Vaccinate the masses against Covid-19 is full of challenges. Despite the deployment in sophisticated healthcare facilities, less than 46% of the available vaccine stock has reached the arms of U.S. residents since its emergency release last month. Even more daunting will be the administration of vaccines to the general population. It makes sense to rely on hospitals, health care centers and physicians’ offices to maximize the rate of inoculation to health workers and those who frequently interact with the medical system. For most, however, accessing these locales is a downside. We need to meet people where they are, in their communities.
One suggested idea is to recruit private pharmacies. Unfortunately, such facilities were not created to address such a monumental public health challenge as the provision of massive inoculations. Their distribution within the communities is inconsistent. “Pharmacy deserts” exist in the very communities that have both high infection rates and high coronavirus mortality, and whose populations often have limited access to transportation. Relying on pharmacies alone is unlikely to give the best results. It is even more illogical when a system with the infrastructure, staff and experience to respond to emergencies is ignored in the process.
Fire departments and emergency medical services (EMS) agencies are much better prepared to meet the challenge. The two have long-standing community relationships and are distributed based on population density rather than consumer spending. Both are already responding to local and regional emergencies on a daily basis. They were created precisely to serve as an essential part of our emergency safety net. The existing lines of communication with public health authorities already exist. The vast majority are made up of paramedics who administer injections and are trained to respond to and manage acute allergic reactions, a rare consequence of immunization. They have well-established medical surveillance. Their fixed stations are already in use for various community activities, such as voting and food drives. When not responding to emergencies, paramedics on duty can augment designated teams providing vaccines. EMS even has mobile resources to meet the needs of residents who cannot get to a fire station / EMS.
The legality of this approach is well established.
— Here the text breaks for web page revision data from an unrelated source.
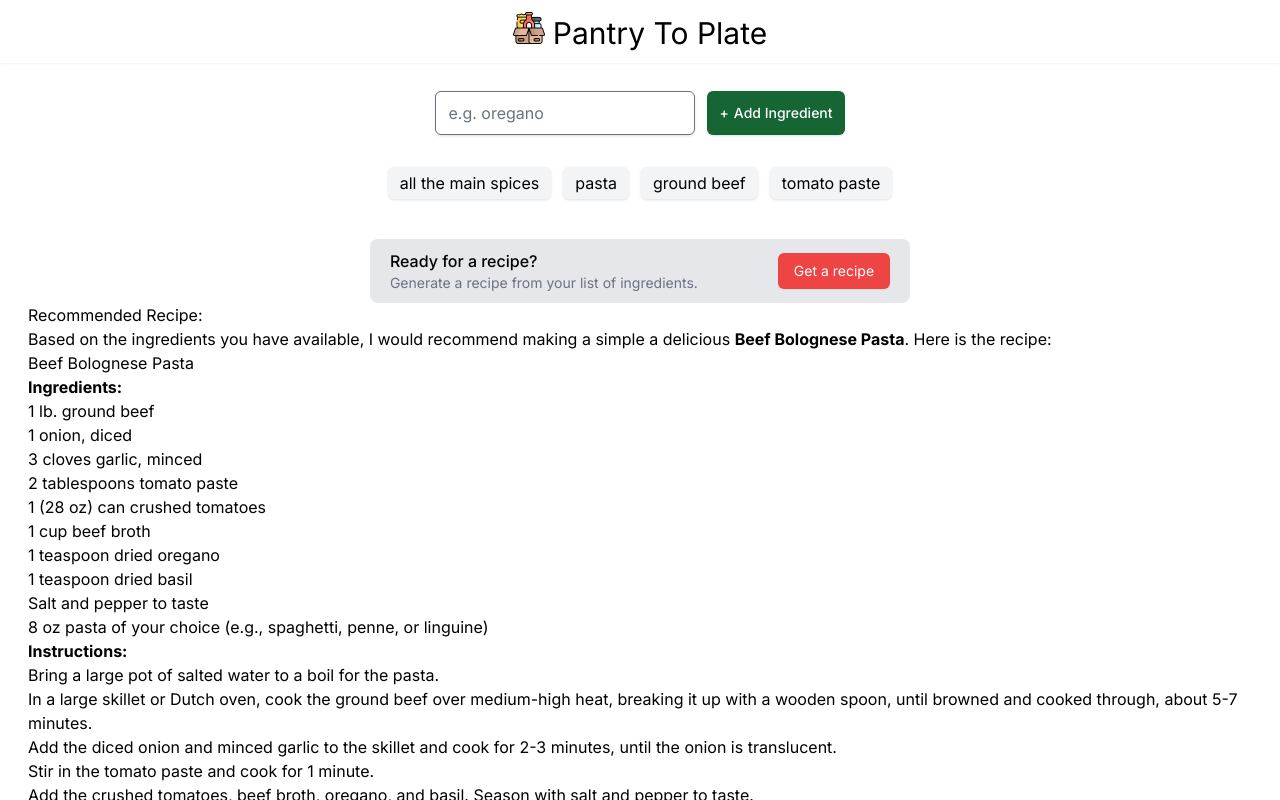
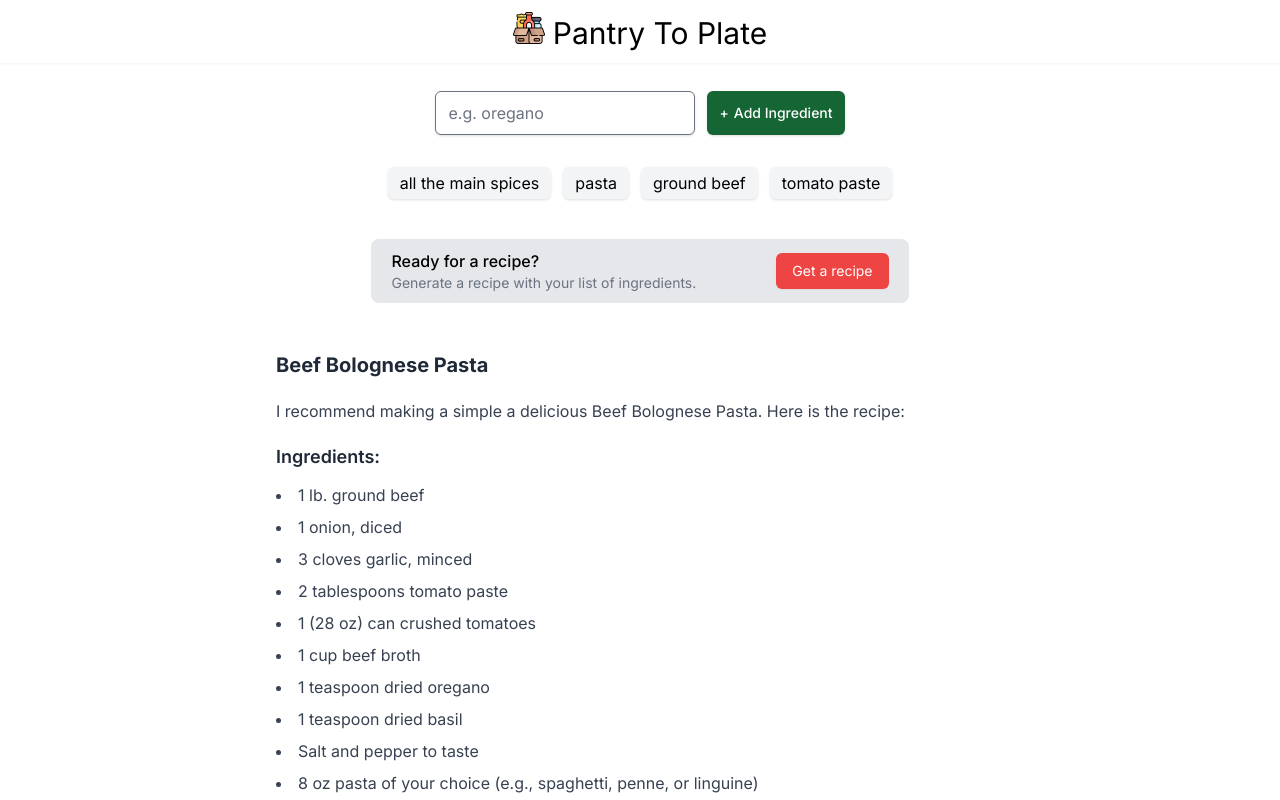
Before and after one commit to jenieg/pantry-to-plate, a React (Vite) app: page / in a window 1280 px wide. Both pictures are taken after a click on the button "Get a recipe". Shown: the top 800 px of the page. Built offline with nearby package versions, Linux system fonts and the light colour scheme.

Commit message:
feat: created recipe component with placeholder recipe

```diff
--- a/src/components/Main.jsx
+++ b/src/components/Main.jsx
@@ -4,6 +4,8 @@ import Recipe from "./Recipe";
 const Main = () => {
     //Ingredients
     const [ingredients, setIngredients] = React.useState(["all the main spices", "pasta", "ground beef", "tomato paste"])
+
+    const [recipeShown, setRecipeShown] = React.useState(false)
 
     const ingredientsListItems = ingredients.map(ingredient => (
         <li className="px-3 py-1 bg-gray-100 rounded-md shadow" key={ingredient}>{ingredient}</li>
@@ -15,11 +17,8 @@ const Main = () => {
         setIngredients(prevIngredients => [...prevIngredients, newIngredient])
     }
 
-    //Recipe
-    const [recipeShown, setRecipeShown] = React.useState(false)
-
     function handleClick() {
-        setRecipeShown(prev => !prev);
+        setRecipeShown(prevShown => !prevShown);
     }
 
     return (
@@ -49,7 +48,7 @@ const Main = () => {
                 {ingredients.length > 3 && <div className="mt-10 sm:w-max flex sm:flex-row flex-col justify-between items-center rounded-lg bg-gray-200 px-5 py-2.5">
                     <div className="sm:mr-20 mr-0 mb-3 sm:mb-0 text-center sm:text-left">
                         <h3 className="text-md font-medium leading-6">Ready for a recipe?</h3>
-                        <p className="text-gray-500 text-sm leading-5">Generate a recipe from your list of ingredients.</p>
+                        <p className="text-gray-500 text-sm leading-5">Generate a recipe with your list of ingredients.</p>
                     </div>
 
                     <button onClick={handleClick} className="border-none rounded-md bg-red-500 shadow-sm text-white px-4 py-2 text-sm cursor-pointer">Get a recipe</button>
--- a/src/components/Recipe.jsx
+++ b/src/components/Recipe.jsx
@@ -1,15 +1,14 @@
 const Recipe = () => {
     return (
-        <section>
-            <h2>Recommended Recipe:</h2>
-            <article className="suggested-recipe-container" aria-live="polite">
-                <p>
-                    Based on the ingredients you have available, I would
-                    recommend making a simple a delicious <strong>Beef Bolognese Pasta</strong>. Here is the recipe:
+        <section className="max-w-3xl mt-7 px-5 py-5">
+            <h2 className="text-xl font-bold text-gray-800 mb-5">Beef Bolognese Pasta</h2>
+            <article className="text-gray-700" aria-live="polite">
+                <p className="mb-5">
+                    I recommend making a simple a delicious Beef Bolognese Pasta. Here is the recipe:
                 </p>
-                <h3>Beef Bolognese Pasta</h3>
-                <strong>Ingredients:</strong>
-                <ul>
+
+                <h3 className="text-lg font-semibold text-gray-800 mb-3">Ingredients:</h3>
+                <ul className="list-disc list-inside space-y-2 mb-5">
                     <li>1 lb. ground beef</li>
                     <li>1 onion, diced</li>
                     <li>3 cloves garlic, minced</li>
@@ -24,8 +23,9 @@ const Recipe = () => {
                         linguine)
                     </li>
                 </ul>
-                <strong>Instructions:</strong>
-                <ol>
+
+                <h3 className="text-lg font-semibold text-gray-800 mb-3">Instructions:</h3>
+                <ol className="list-decimal list-inside space-y-2">
                     <li>
                         Bring a large pot of salted water to a boil for the
                         pasta.
```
Here in Massachusetts, for example, paramedics protocols in place to administer seasonal flu shots. (Many other states have similar protocols.) Adding coronavirus vaccines to the list could be done with the stroke of a pen in each jurisdiction.
Taking advantage of these existing assets will shorten the time to vaccine-induced herd immunity. There are some 52,000 fire stations in the USA. Let’s say it takes 20 minutes to treat, vaccinate and observe each individual: a single paramedic in a fire station could vaccinate 30 people per 10-hour day. Across the country, this represents 1,560,000 vaccinations per day, or nearly 11,000,000 per week. With this strategy alone, the EMS would contribute to inoculation of 50 percent of the vaccinations needed to achieve vaccine-induced herd immunity within six months. These numbers are likely to significantly underestimate the number that could be vaccinated: most stations would have more than one paramedic assigned to this task at a time. With other active vaccination strategies working in parallel, the time required to achieve vaccine-induced community immunity would be considerably shortened.
Thorough coordination will be necessary. However, unlike pharmacies, firefighters / EMS are already coordinated with each other and already have lines of communication with public health authorities, and could be put in place more quickly. The federal government should develop a computerized documentation process overseen by state public health authorities and implemented locally. Federal protocols must be established and may be modified by local medical surveillance to meet local circumstances. Supply chains for disposable supplies, waste management, clinical and non-clinical staff, and other resources like computers for documentation can be coordinated locally.
Although the onerous cold storage requirements for vaccines currently authorized for use must be taken into consideration, this challenge is present wherever vaccines are administered. Few of the sites have regular cooling facilities required for the Pfizer / BioNtech product, and contingencies will need to be set up in any location.
Local EMS systems will need to ensure that there are adequate redundancies to maintain emergency response. It is a place where the existing inter-agency collaboration will prove essential. Public education about the process and its interaction with it should be managed collaboratively by federal, state and local authorities. All of this should be funded by the federal government as needed, to ensure that there are no gaps in implementation due to lack of funding.